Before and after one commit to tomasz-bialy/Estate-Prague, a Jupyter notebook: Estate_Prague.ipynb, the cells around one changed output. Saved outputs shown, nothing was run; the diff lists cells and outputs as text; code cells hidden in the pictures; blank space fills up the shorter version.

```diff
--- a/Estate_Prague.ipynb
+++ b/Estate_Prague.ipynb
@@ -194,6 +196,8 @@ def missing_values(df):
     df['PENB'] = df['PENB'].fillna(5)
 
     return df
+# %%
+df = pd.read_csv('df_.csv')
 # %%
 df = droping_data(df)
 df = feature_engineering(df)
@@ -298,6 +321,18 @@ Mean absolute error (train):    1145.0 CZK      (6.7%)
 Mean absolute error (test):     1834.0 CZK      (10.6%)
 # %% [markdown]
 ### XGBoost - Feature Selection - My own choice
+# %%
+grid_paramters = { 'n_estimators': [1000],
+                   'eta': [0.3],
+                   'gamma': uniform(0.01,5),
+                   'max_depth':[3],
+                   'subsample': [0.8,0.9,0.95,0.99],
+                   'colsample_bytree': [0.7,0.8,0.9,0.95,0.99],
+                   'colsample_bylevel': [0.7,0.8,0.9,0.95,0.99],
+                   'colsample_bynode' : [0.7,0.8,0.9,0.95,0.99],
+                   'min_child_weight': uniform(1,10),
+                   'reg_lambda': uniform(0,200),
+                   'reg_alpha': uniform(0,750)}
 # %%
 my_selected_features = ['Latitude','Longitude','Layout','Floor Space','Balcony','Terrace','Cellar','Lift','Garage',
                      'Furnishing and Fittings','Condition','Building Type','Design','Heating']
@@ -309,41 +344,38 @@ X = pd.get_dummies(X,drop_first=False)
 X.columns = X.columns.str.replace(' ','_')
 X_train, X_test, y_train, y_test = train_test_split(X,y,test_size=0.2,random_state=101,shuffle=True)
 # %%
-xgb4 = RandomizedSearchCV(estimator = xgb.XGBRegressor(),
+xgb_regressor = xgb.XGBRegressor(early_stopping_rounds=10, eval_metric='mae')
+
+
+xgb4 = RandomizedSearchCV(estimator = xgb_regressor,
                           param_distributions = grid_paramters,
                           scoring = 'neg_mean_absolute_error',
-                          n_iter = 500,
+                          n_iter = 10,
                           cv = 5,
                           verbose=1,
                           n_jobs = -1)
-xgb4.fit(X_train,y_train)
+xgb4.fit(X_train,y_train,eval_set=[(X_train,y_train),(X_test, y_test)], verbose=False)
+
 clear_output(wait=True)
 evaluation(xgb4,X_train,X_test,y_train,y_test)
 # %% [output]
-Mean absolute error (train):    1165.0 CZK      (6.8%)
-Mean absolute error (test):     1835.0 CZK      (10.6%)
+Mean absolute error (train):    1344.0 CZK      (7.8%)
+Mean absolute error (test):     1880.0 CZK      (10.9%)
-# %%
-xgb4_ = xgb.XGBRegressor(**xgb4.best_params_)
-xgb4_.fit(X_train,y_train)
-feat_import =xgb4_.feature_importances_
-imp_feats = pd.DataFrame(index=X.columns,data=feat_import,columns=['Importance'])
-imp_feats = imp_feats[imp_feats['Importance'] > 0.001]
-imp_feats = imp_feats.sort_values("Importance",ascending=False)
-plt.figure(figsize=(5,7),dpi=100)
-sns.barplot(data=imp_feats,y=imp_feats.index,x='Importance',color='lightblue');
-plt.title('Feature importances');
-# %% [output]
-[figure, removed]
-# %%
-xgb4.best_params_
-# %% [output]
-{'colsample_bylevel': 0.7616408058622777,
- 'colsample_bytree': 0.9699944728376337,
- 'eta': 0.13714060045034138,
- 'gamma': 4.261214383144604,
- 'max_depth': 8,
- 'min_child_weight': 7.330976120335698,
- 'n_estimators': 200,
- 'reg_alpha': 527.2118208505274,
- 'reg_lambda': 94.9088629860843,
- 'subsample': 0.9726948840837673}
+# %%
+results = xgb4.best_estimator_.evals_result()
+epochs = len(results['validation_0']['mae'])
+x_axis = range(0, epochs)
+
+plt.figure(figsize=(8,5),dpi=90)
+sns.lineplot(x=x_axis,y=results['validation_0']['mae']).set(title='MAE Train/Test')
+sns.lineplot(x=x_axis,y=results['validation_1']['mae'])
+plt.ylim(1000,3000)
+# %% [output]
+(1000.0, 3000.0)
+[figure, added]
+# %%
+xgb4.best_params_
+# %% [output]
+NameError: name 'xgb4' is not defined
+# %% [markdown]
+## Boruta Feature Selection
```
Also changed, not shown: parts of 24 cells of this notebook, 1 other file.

▶ [EXERCISE AIM]
All of the records above need to be printed again exactly as they appear.

▶ [REPLY TO THE TASK]
Before and after one commit to tomasz-bialy/Estate-Prague, a Jupyter notebook: Estate_Prague.ipynb, the cells around one changed output. Saved outputs shown, nothing was run; the diff lists cells and outputs as text; code cells hidden in the pictures; blank space fills up the shorter version.

```diff
--- a/Estate_Prague.ipynb
+++ b/Estate_Prague.ipynb
@@ -194,6 +196,8 @@ def missing_values(df):
     df['PENB'] = df['PENB'].fillna(5)
 
     return df
+# %%
+df = pd.read_csv('df_.csv')
 # %%
 df = droping_data(df)
 df = feature_engineering(df)
@@ -298,6 +321,18 @@ Mean absolute error (train):    1145.0 CZK      (6.7%)
 Mean absolute error (test):     1834.0 CZK      (10.6%)
 # %% [markdown]
 ### XGBoost - Feature Selection - My own choice
+# %%
+grid_paramters = { 'n_estimators': [1000],
+                   'eta': [0.3],
+                   'gamma': uniform(0.01,5),
+                   'max_depth':[3],
+                   'subsample': [0.8,0.9,0.95,0.99],
+                   'colsample_bytree': [0.7,0.8,0.9,0.95,0.99],
+                   'colsample_bylevel': [0.7,0.8,0.9,0.95,0.99],
+                   'colsample_bynode' : [0.7,0.8,0.9,0.95,0.99],
+                   'min_child_weight': uniform(1,10),
+                   'reg_lambda': uniform(0,200),
+                   'reg_alpha': uniform(0,750)}
 # %%
 my_selected_features = ['Latitude','Longitude','Layout','Floor Space','Balcony','Terrace','Cellar','Lift','Garage',
                      'Furnishing and Fittings','Condition','Building Type','Design','Heating']
@@ -309,41 +344,38 @@ X = pd.get_dummies(X,drop_first=False)
 X.columns = X.columns.str.replace(' ','_')
 X_train, X_test, y_train, y_test = train_test_split(X,y,test_size=0.2,random_state=101,shuffle=True)
 # %%
-xgb4 = RandomizedSearchCV(estimator = xgb.XGBRegressor(),
+xgb_regressor = xgb.XGBRegressor(early_stopping_rounds=10, eval_metric='mae')
+
+
+xgb4 = RandomizedSearchCV(estimator = xgb_regressor,
                           param_distributions = grid_paramters,
                           scoring = 'neg_mean_absolute_error',
-                          n_iter = 500,
+                          n_iter = 10,
                           cv = 5,
                           verbose=1,
                           n_jobs = -1)
-xgb4.fit(X_train,y_train)
+xgb4.fit(X_train,y_train,eval_set=[(X_train,y_train),(X_test, y_test)], verbose=False)
+
 clear_output(wait=True)
 evaluation(xgb4,X_train,X_test,y_train,y_test)
 # %% [output]
-Mean absolute error (train):    1165.0 CZK      (6.8%)
-Mean absolute error (test):     1835.0 CZK      (10.6%)
+Mean absolute error (train):    1344.0 CZK      (7.8%)
+Mean absolute error (test):     1880.0 CZK      (10.9%)
-# %%
-xgb4_ = xgb.XGBRegressor(**xgb4.best_params_)
-xgb4_.fit(X_train,y_train)
-feat_import =xgb4_.feature_importances_
-imp_feats = pd.DataFrame(index=X.columns,data=feat_import,columns=['Importance'])
-imp_feats = imp_feats[imp_feats['Importance'] > 0.001]
-imp_feats = imp_feats.sort_values("Importance",ascending=False)
-plt.figure(figsize=(5,7),dpi=100)
-sns.barplot(data=imp_feats,y=imp_feats.index,x='Importance',color='lightblue');
-plt.title('Feature importances');
-# %% [output]
-[figure, removed]
-# %%
-xgb4.best_params_
-# %% [output]
-{'colsample_bylevel': 0.7616408058622777,
- 'colsample_bytree': 0.9699944728376337,
- 'eta': 0.13714060045034138,
- 'gamma': 4.261214383144604,
- 'max_depth': 8,
- 'min_child_weight': 7.330976120335698,
- 'n_estimators': 200,
- 'reg_alpha': 527.2118208505274,
- 'reg_lambda': 94.9088629860843,
- 'subsample': 0.9726948840837673}
+# %%
+results = xgb4.best_estimator_.evals_result()
+epochs = len(results['validation_0']['mae'])
+x_axis = range(0, epochs)
+
+plt.figure(figsize=(8,5),dpi=90)
+sns.lineplot(x=x_axis,y=results['validation_0']['mae']).set(title='MAE Train/Test')
+sns.lineplot(x=x_axis,y=results['validation_1']['mae'])
+plt.ylim(1000,3000)
+# %% [output]
+(1000.0, 3000.0)
+[figure, added]
+# %%
+xgb4.best_params_
+# %% [output]
+NameError: name 'xgb4' is not defined
+# %% [markdown]
+## Boruta Feature Selection
```
Also changed, not shown: parts of 24 cells of this notebook, 1 other file.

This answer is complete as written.